I’ve been wanting to hike Mount Yamnuska near Canmore, Alberta for a while and finally made it happen this fall. This iconic Rocky Mountain hike in the Bow Valley Provincial Park can be risky, so it’s important to be prepared and follow the advice of those who know these Alberta mountains.
About Mount Yamnuska Trail
Location: Near Canmore
Distance: 12 km loop
Difficulty: Difficult hike/beginner scramble
Elevation: 986 m gain
Time: Approx. 5-6 hours
Dog-friendly: I wouldn’t bring my Bernese mountain dog on this hike. Use your best judgement when deciding whether your pup is up for the challenge.
Features: This incredible hike features great views of the Bow Valley. The trail includes rock sections to navigate, a chain section (fun for some, scary for others), and steep scree to scramble. There’s lots of adventure on this trail, either as an out and back (see All Trails) or as a loop (my preference).
2021 UPDATE: Alberta Parks is closing Mount Yamnuska from the end of May to November for construction.
Finding the Mount Yamnuska Trailhead
This popular hike has tonnes of signage and the parking area is well-maintained. If you’re coming from Calgary, take the Trans Canada Exit 114 toward Seebe/Exshaw (see Google Maps). After an hour or so driving, you may be happy to find a toilet waiting for you.
Before starting the hike and especially if you’re new to Yamnuska, take note of the map at the trailhead that clearly shows “No Go Zones” on this hike.
Mount Yamnuska Hike
The hike starts off in the forest and eventually switchbacks up through the treeline and to the beginning of the rocky hike. The first challenge will be “the chimney.” There are some technical sections on this trail, including climbing up rocks, traversing a ledge while holding tight to chains, and scrambling several sections of scree rock. It’s important to “know before you go.” Mount Yamnuska sees a lot of rescues every season.
In October, I was hiking this trail solo, and almost returned to same way after reaching the summit. Luckily, I got some guidance from experienced Yamnuska hikers and decided to venture down the scree section on the other side. This was still technically challenging, but much quicker than climbing back over the rocky trail I’d just finished.
I wouldn’t recommend Mount Yamnuska to Rocky Mountain rookies, unless you’re up for a serious challenge—physically and mentally. Hiking experience and a decent fitness level is required.
Some of the most fun sections (or scary, depending on your outlook) include climbing up and over rocks, and using chains to walk along a rock ledge. If you can do this, there’s an amazing summit waiting on the other side!
Mount Yamnuska Loop
At this point, some hikers turn around and descend the same route. This was my initial plan, hearing that this loop can prove quite challenging and is best done with those who have hiked Mount Yam. After chatting with some hikers, I decided that I was up for the challenge and had all the information required to safely descend. Thankfully, I was right!
This is a steep scree section that requires skill and strong legs to descend. Hiking poles are helpful, too! Stay on the trail, and follow the blue markers.

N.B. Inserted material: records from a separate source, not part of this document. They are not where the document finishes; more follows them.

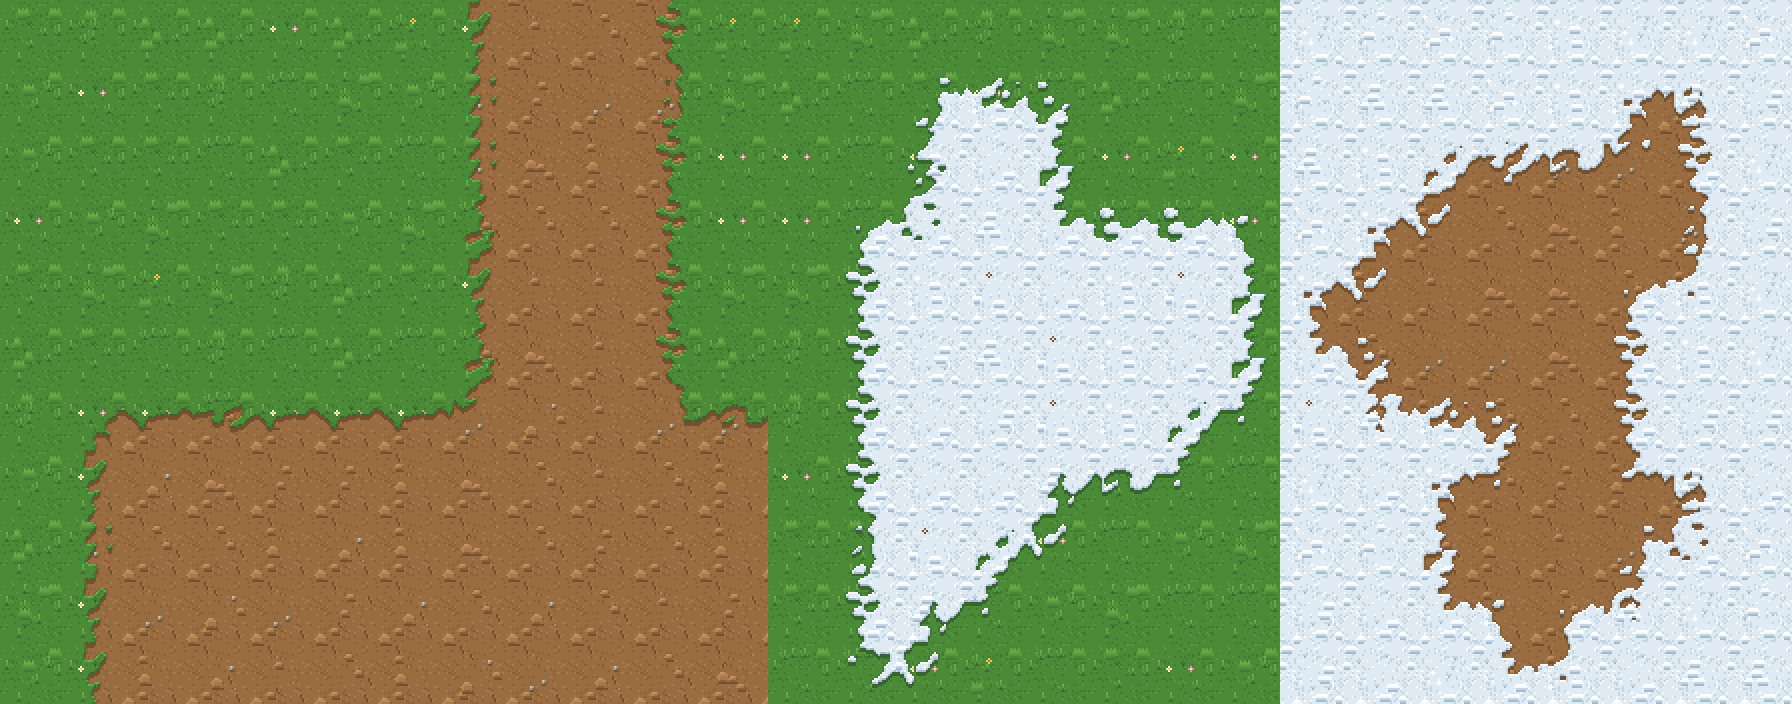
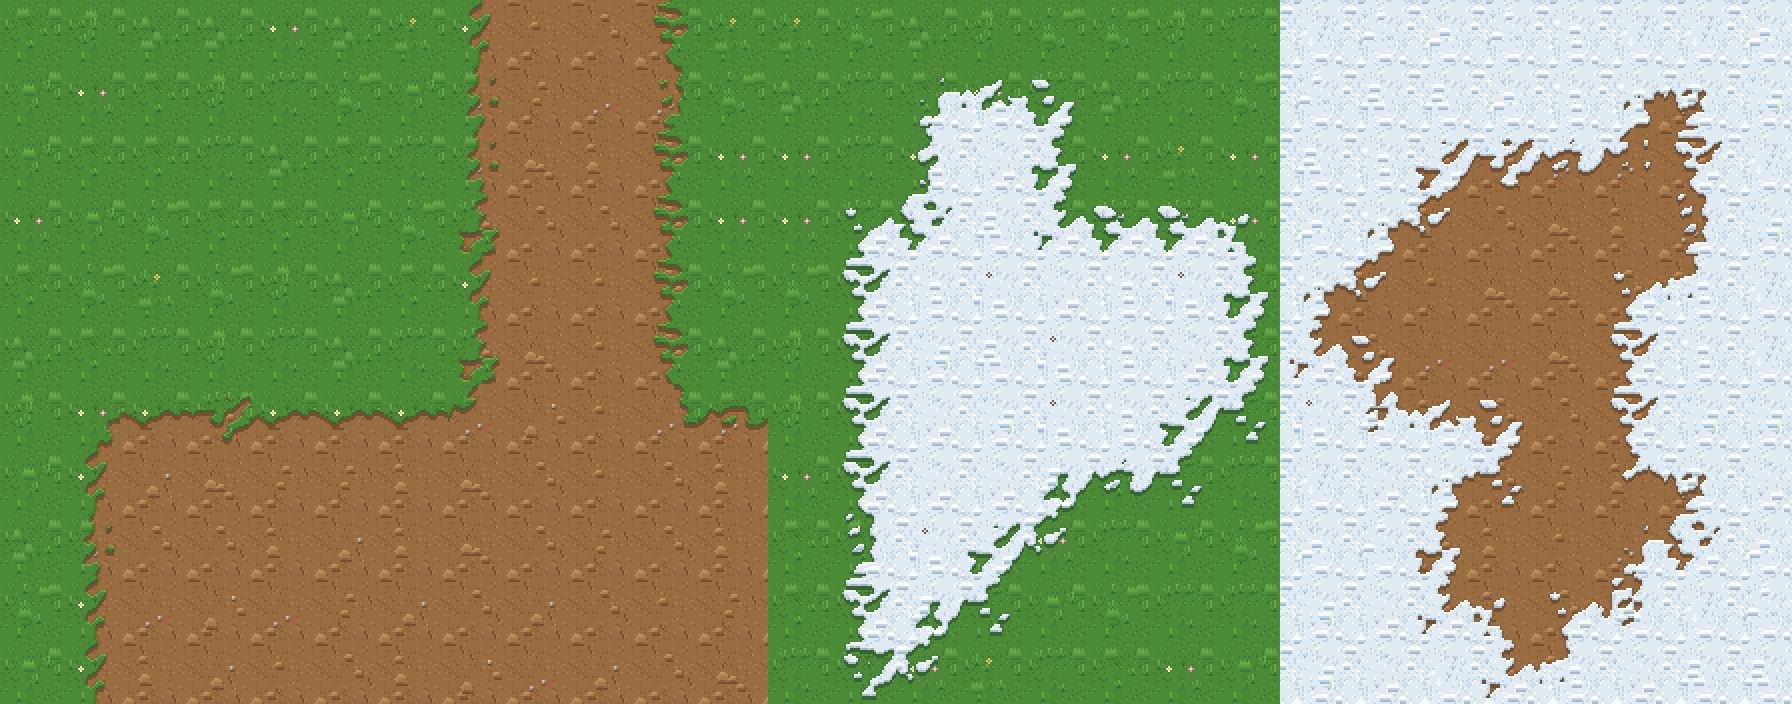
Ground tiles: shared edge noise so transitions are not straight near tile borders
Claude-Session: https://claude.ai/code/session_01UfpJh2yGrDMaNfv5mQuco1

diff --git a/tools/pixel-art/ground.py b/tools/pixel-art/ground.py
@@ -249,7 +249,7 @@ def wang_tile(lower, upper, nw, ne, sw, se, vi=0):
     def is_lower(x, y):
         u, v = (x + 0.5) / T, (y + 0.5) / T          # doğrusal: gürültü kenarı kıvırsın, sivri kanca çıkmasın
         m = (nw * (1 - u) * (1 - v) + ne * u * (1 - v) + sw * (1 - u) * v + se * u * v)
-        return m + amp * win(u, v) * pnoise(x, y, 77 + vi * 13, ((1, 0.8), (2, 1.0), (3, 0.9), (4, 0.7))) > 0.5
+        return m + 0.4 * amp * pnoise(x, y, 77, ((1, 0.8), (2, 1.0), (3, 0.9), (4, 0.7))) + amp * win(u, v) * pnoise(x, y, 77 + vi * 13, ((1, 0.8), (2, 1.0), (3, 0.9), (4, 0.7))) > 0.5
     mask = [[is_lower(x, y) for x in range(T)] for y in range(T)]
     def M(x, y):
         return mask[min(T - 1, max(0, y))][min(T - 1, max(0, x))]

Once around to the south facing side of Yamnuska, there are many trail options to descend. I decided to hug the mountain until reaching the forest area where Yamnuska West Ascent Trail begins. There are trails going down the scree, but the main one seemed to be closed.
Know Before You Go
Sadly, this year saw one death and several injuries on Mount Yamnuska. It’s incredibly important to be prepared and follow your gut when it comes to comfort level and skill level throughout this hike.
Mount Yamnuska is one of my favourite hikes in Alberta, with several unique challenges and spectacular terrain and views. This is not a trail for hiking novices. Do your research, and know what you’ll encounter before you arrive. I was thrilled to experience this trail solo and would highly recommend to any hiker looking for a Rocky Mountain gem.
Mount Yamnuska Trail Map
Have you hiked Mount Yamnuska? Tell me about your experience on this Alberta-famous trail?